◆ **ACTION ITEM**:
Find every line of the records that has "EdgeInsets" and return it.

----------

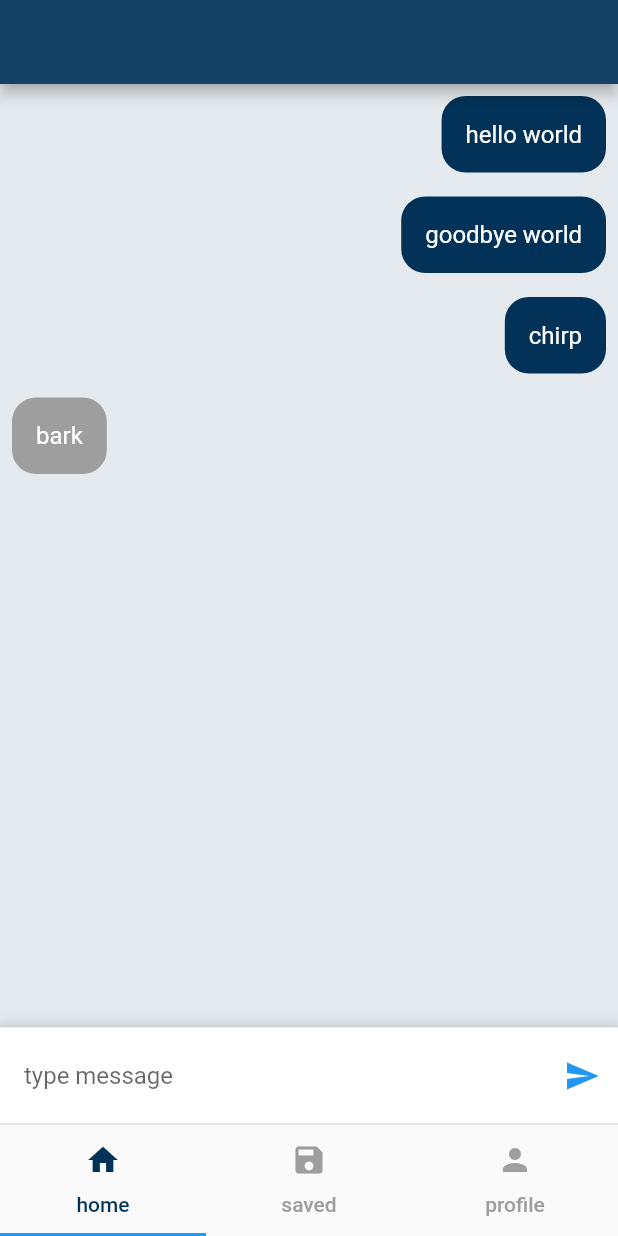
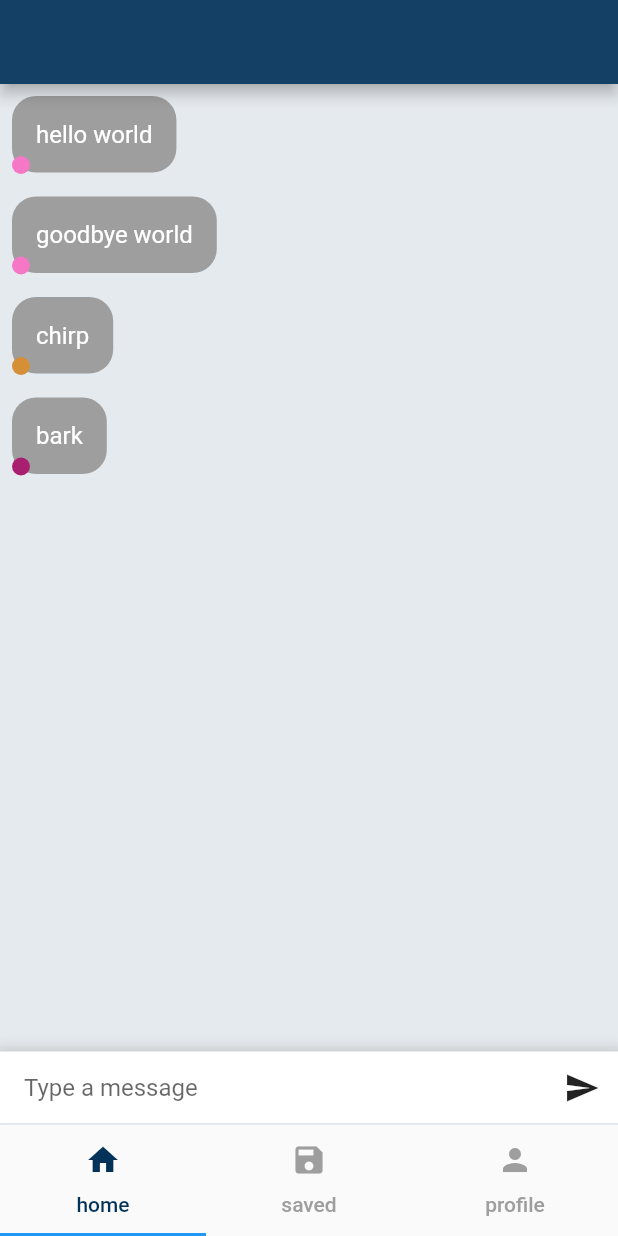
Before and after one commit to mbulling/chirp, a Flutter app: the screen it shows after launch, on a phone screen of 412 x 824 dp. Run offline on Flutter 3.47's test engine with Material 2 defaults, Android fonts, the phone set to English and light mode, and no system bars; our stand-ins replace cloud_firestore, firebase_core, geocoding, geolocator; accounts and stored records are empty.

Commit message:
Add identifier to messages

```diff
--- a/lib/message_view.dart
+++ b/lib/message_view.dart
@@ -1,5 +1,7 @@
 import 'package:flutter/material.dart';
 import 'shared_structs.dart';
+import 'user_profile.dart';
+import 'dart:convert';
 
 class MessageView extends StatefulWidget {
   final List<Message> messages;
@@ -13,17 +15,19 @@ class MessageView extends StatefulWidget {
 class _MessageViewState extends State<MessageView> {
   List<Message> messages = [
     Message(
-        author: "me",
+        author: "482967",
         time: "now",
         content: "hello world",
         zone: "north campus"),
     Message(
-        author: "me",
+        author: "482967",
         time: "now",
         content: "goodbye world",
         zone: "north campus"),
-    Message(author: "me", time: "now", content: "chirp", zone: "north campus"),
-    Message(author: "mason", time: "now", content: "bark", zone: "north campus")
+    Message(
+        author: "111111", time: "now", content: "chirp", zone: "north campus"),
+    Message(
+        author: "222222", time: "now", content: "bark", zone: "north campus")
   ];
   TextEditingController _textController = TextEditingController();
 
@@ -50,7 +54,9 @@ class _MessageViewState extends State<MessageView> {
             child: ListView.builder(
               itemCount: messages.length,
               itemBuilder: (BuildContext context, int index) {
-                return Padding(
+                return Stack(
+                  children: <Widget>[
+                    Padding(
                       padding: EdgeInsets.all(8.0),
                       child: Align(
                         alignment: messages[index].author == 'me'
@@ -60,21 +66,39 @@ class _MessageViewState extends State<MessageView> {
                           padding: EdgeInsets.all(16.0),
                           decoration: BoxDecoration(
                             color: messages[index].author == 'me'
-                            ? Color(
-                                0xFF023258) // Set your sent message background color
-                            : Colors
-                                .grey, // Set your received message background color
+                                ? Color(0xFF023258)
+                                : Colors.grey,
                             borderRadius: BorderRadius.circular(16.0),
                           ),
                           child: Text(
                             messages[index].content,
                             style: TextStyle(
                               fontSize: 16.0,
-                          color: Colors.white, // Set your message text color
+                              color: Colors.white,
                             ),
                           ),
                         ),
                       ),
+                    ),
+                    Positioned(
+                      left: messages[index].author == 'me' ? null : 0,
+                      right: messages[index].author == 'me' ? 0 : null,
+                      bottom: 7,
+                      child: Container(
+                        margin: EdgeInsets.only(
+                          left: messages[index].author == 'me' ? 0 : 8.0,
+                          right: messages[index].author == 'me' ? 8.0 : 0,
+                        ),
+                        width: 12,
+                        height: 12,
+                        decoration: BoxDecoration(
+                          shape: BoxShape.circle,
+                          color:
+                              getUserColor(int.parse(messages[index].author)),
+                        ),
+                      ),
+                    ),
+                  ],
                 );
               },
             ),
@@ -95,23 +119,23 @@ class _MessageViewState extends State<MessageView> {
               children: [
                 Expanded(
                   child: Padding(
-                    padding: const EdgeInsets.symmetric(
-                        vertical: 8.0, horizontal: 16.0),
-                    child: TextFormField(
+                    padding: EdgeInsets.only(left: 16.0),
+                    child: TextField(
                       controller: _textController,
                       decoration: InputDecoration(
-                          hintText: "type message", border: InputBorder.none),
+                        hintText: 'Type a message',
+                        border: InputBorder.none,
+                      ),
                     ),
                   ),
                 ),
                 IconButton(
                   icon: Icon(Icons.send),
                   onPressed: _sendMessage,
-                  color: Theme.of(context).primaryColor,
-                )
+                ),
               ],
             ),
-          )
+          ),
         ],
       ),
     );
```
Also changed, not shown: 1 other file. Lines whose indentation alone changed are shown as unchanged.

----------

◆ **OUTPUT FOR THIS EXERCISE**:
                       padding: EdgeInsets.all(8.0),
                           padding: EdgeInsets.all(16.0),
+                        margin: EdgeInsets.only(
-                    padding: const EdgeInsets.symmetric(
+                    padding: EdgeInsets.only(left: 16.0),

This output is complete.